Thus the objective of the copyright law was essentially to provide a monopoly for authors and creators in order to protect their creative works and reward them for their efforts. However to examine, whether the existing copyright legislation in the UK provides for a full enjoyment of this monopoly right by the authors and creators in the present day circumstances is the object of this paper.
Copyright law is concerned with the protection of the expression of ideas of individuals which take the form of creative works. However the copyright law does not offer any protection to the original ideas themselves. The following scope of 'copyright' as outlined by the UK Patent Office (2001) will eliminate the confusion on the coverage of the copyright law:
"Copyright gives the creators of a wide range of material, such as literature, art, music, sound recordings, films and broadcasts, economic rights enabling them to control use of their material in a number of ways, such as by making copies, issuing copies to the public, performing in public, broadcasting and use on-line. Copyright also gives moral rights to be identified as the creator of certain kinds of material, and to object to distortion or mutilation of it. The purpose of copyright is to allow creators to gain economic rewards for their efforts and so encourage future creativity and the development of new material, which benefits us all" (UK Patent Office 2001)

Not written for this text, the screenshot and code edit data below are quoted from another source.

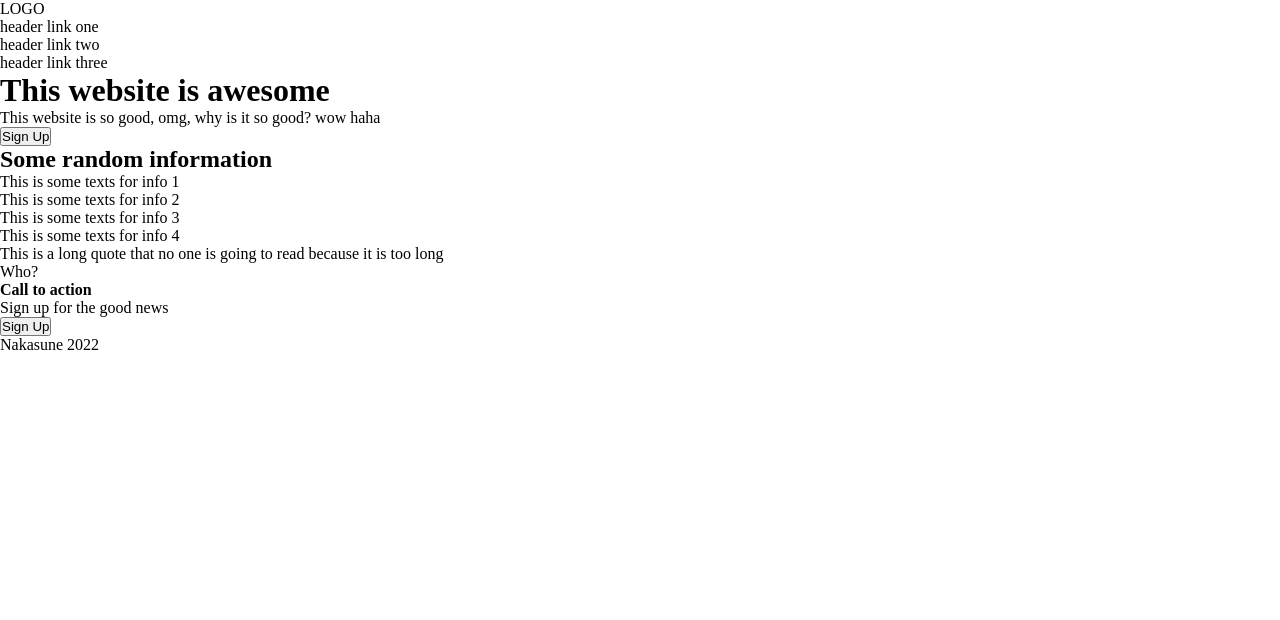
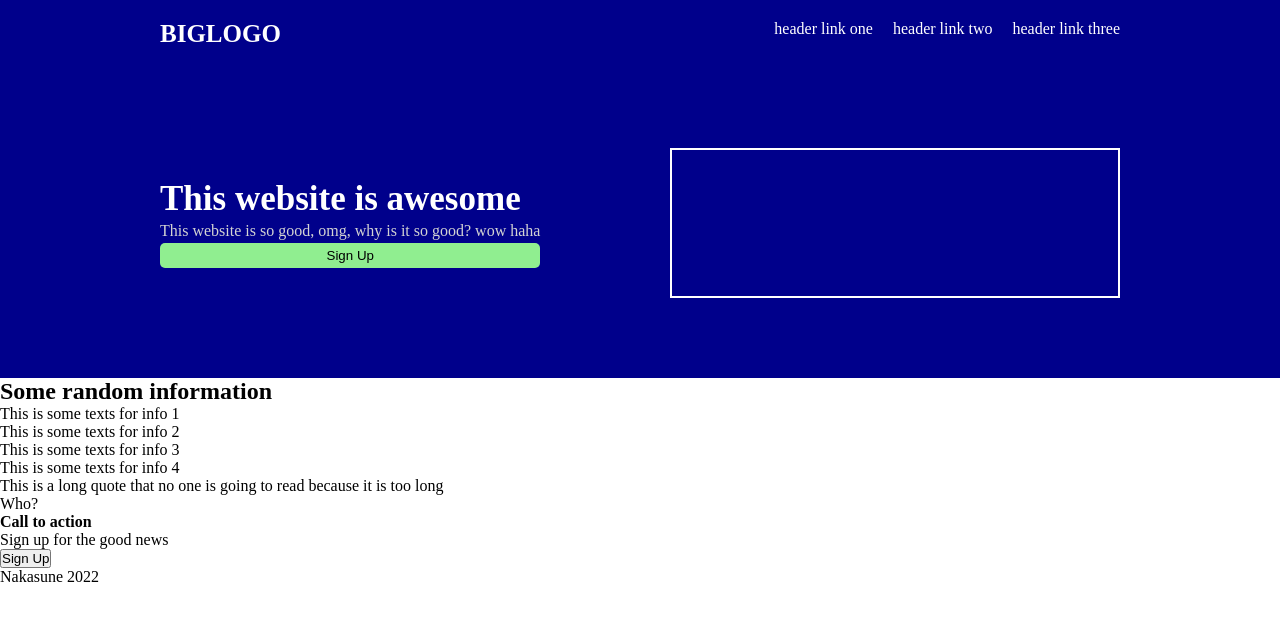
Before and after one commit to Nakasune/landing-page, a plain HTML site: page index.html in a window 1280 px wide. Drawn offline with Linux system fonts and the light colour scheme.

Commit message:
Edited CSS

```diff
--- a/index.html
+++ b/index.html
@@ -6,12 +6,16 @@
     <link rel="stylesheet" href="style.css">
 </head>
 <body>
-    <div class="logo">LOGO</div>
+    <div class="bgHero">
+            <div class="bigHero">
+                    <div class="topHero">
+                        <div class="logo">BIGLOGO</div>
                         <ul class="navigation">
                             <li>header link one</li>
                             <li>header link two</li>
                             <li>header link three</li>
                         </ul>
+                    </div>
 
                 <div class="hero">
                     <div class="heroLeft">
@@ -20,6 +24,8 @@
                         <button>Sign Up</button>
                     </div>
                     <div class="image"></div>
+                </div>
+            </div>
     </div>
 
         <div class="info">
--- a/style.css
+++ b/style.css
@@ -3,3 +3,72 @@
     padding: 0;
     box-sizing: border-box;
 }
+
+
+
+ul {
+    list-style: none;
+}
+
+.logo {
+    font-size: 25px;
+    font-weight: bold;
+}
+
+.bgHero {
+    background-color: darkblue;
+    color: white;
+}
+
+.bigHero {
+    max-width: 960px;
+    margin: 0 auto;
+    padding-bottom: 80px;
+}
+
+.topHero {
+    display: flex;
+    padding-top: 20px;
+    margin-bottom: 100px;
+}
+
+.navigation {
+    display: flex;
+    margin-left: auto;
+    gap: 20px;
+}
+
+.image {
+    height: 150px;
+    width: 450px;
+    border: 2px solid white;
+}
+
+.hero {
+    display: flex;
+    justify-content: space-between;
+    align-items: center;
+
+}
+
+h1   {
+    font-size: 35px;
+}
+
+.heroLeft {
+    display: flex;
+    flex-direction: column;
+    gap: 3px
+}
+
+.heroLeft p {
+    color: lightgray;
+}
+
+.heroLeft button {
+    padding: 5px 25px;
+    background-color: lightgreen;
+    border: none;
+    border-radius: 5px;
+
+}
```
Lines whose indentation alone changed are shown as unchanged.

Copyright Law in the UK:
As already observed the copyright does not subsist in an idea but subsists in the particular form of representation of the idea. The peculiarity of the copyright law is that the copyright arises without cost or registration at the moment the representation of the idea is completed by its author. With a view to obviate the difficulties in protecting the monopoly rights of authors and creators in the form of a unique protection right, the Copyright Designs and Patents Act 1988 were enacted.
"Under UK law the representations of creativity in which Copyright subsists are:

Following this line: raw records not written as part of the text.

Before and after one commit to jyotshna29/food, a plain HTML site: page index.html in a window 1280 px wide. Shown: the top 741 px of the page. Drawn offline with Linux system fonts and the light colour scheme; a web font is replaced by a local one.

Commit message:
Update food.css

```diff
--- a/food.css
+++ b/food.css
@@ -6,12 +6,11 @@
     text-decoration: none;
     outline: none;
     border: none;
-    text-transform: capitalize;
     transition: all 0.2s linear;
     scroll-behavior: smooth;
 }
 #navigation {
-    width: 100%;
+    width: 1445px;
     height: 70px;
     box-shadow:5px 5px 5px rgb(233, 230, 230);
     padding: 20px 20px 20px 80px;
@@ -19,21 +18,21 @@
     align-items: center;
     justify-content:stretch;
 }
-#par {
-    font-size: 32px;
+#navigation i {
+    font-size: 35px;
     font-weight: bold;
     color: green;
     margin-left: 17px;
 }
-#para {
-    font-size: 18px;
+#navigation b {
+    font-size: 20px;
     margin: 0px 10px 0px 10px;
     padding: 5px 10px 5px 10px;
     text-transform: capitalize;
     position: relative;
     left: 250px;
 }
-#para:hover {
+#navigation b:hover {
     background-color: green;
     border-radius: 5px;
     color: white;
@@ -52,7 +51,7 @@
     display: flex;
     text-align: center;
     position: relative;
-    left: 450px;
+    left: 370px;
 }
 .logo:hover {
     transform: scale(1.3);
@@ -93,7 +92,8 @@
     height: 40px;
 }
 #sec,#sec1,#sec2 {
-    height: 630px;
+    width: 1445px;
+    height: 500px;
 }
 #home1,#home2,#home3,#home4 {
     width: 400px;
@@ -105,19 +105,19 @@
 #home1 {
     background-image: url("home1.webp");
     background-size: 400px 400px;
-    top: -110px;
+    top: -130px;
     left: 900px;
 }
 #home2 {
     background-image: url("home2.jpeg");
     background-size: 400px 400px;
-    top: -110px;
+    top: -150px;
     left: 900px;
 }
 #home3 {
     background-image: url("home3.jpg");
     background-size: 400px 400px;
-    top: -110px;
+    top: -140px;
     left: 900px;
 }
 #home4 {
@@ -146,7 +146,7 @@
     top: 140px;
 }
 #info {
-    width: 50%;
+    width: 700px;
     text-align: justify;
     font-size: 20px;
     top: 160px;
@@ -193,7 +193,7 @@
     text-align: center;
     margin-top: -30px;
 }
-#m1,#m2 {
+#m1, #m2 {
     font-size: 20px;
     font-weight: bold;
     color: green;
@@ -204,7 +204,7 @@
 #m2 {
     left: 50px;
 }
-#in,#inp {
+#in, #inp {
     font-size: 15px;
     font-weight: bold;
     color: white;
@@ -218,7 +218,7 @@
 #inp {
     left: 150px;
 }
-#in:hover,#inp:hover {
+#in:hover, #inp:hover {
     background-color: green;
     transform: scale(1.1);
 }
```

original literary, dramatic, musical and artistic works;
sound recordings, films, broadcasts, and cable programmes"
Difficulties in Claiming Protection under Copyright Law in the UK:

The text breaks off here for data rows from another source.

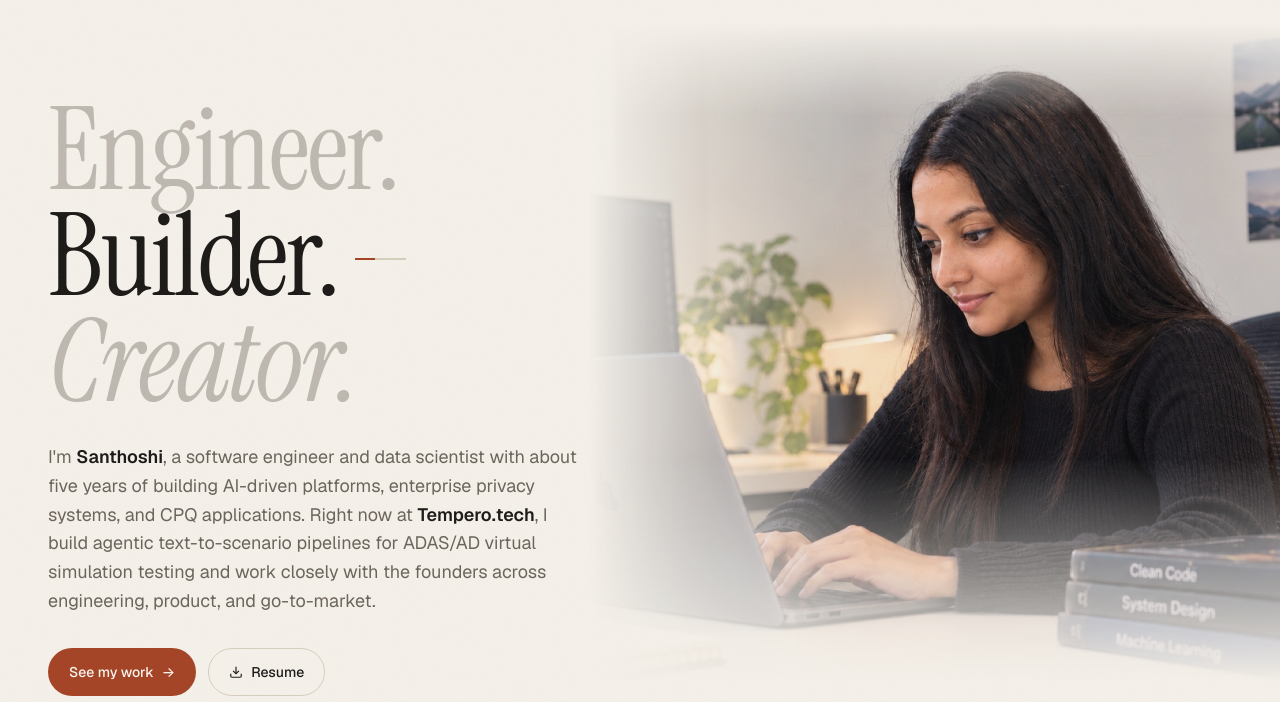
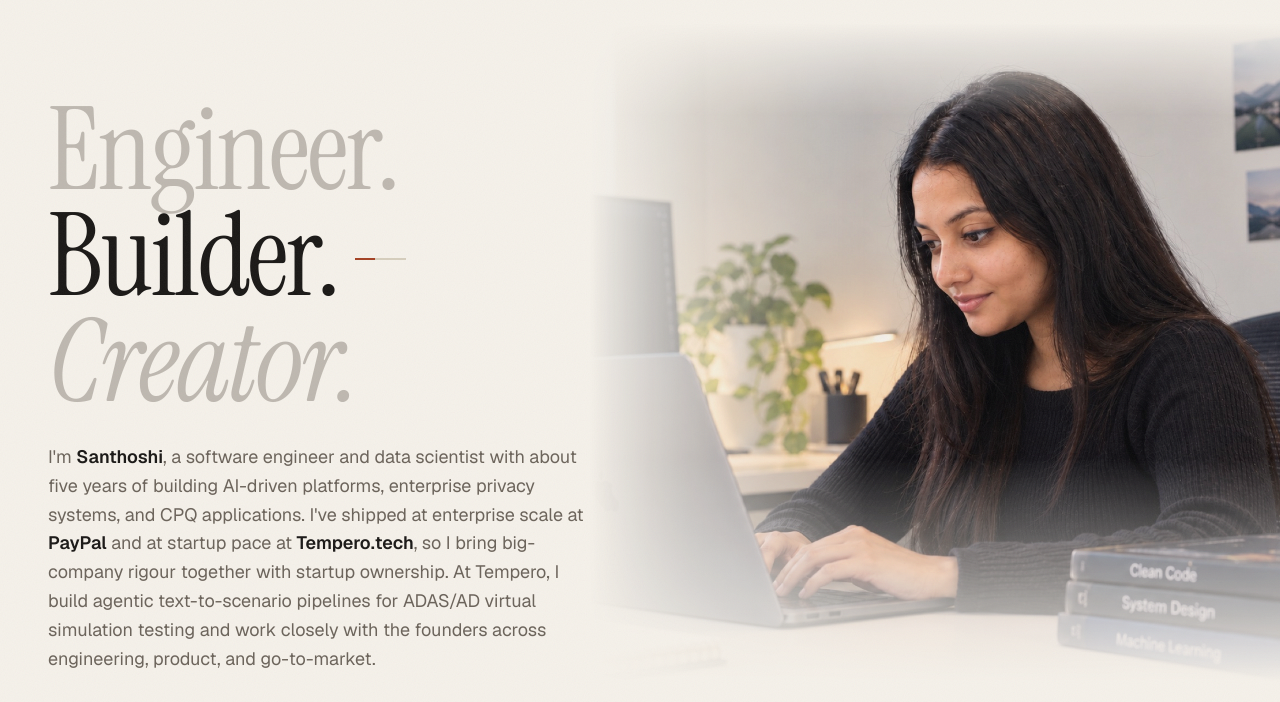
Before and after one commit to Santhoshi-K-S/portfolio-santhoshi, a plain HTML site: page index.html in a window 1280 px wide. Shown: the part 73-775 px from the top of the page. Drawn offline with nearby package versions, Linux system fonts and the light colour scheme.

Commit message:
content: add enterprise and startup framing to hero bio

```diff
--- a/index.html
+++ b/index.html
@@ -84,9 +84,10 @@
           </h1>
           <p class="hero-bio">
             I'm <strong>Santhoshi</strong>, a software engineer and data scientist with about five years of building AI-driven
-            platforms, enterprise privacy systems, and CPQ applications. Right now at <strong>Tempero.tech</strong>, I build agentic
-            text-to-scenario pipelines for ADAS/AD virtual simulation testing and work closely with the founders across engineering, product,
-            and go-to-market.
+            platforms, enterprise privacy systems, and CPQ applications. I've shipped at enterprise scale at
+            <strong>PayPal</strong> and at startup pace at <strong>Tempero.tech</strong>, so I bring big-company rigour together
+            with startup ownership. At Tempero, I build agentic text-to-scenario pipelines for ADAS/AD virtual simulation testing
+            and work closely with the founders across engineering, product, and go-to-market.
           </p>
           <div class="hero-actions">
             <a href="#experience" class="btn btn-accent">See my work <span class="arr">→</span></a>
```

The word 'copy' in the term 'copyright' does not imply the copying of the whole work but to constitute an infringement it is enough a substantial portion of the of the material in which the copyright subsists is taken for the use of others. Therefore the first difficulty arises in deciding whether infringement is to be counted on the basis of quantity or quality. Though being debatable the courts may take the older view that the matter needs to be judged on the basis of quality rather than quantity. But still the onus of proving the infringement lies on the author or creator to claim the legal protection.
In some cases it may be difficult to determine whether a particular creation can be regarded as a 'work of artistic craftsmanship'. The classic example in this case lies in the case of Henshaw -v- Restawhile where a new sofa with a frame covered by appropriate materials was designed by a team of craftsmen. In order to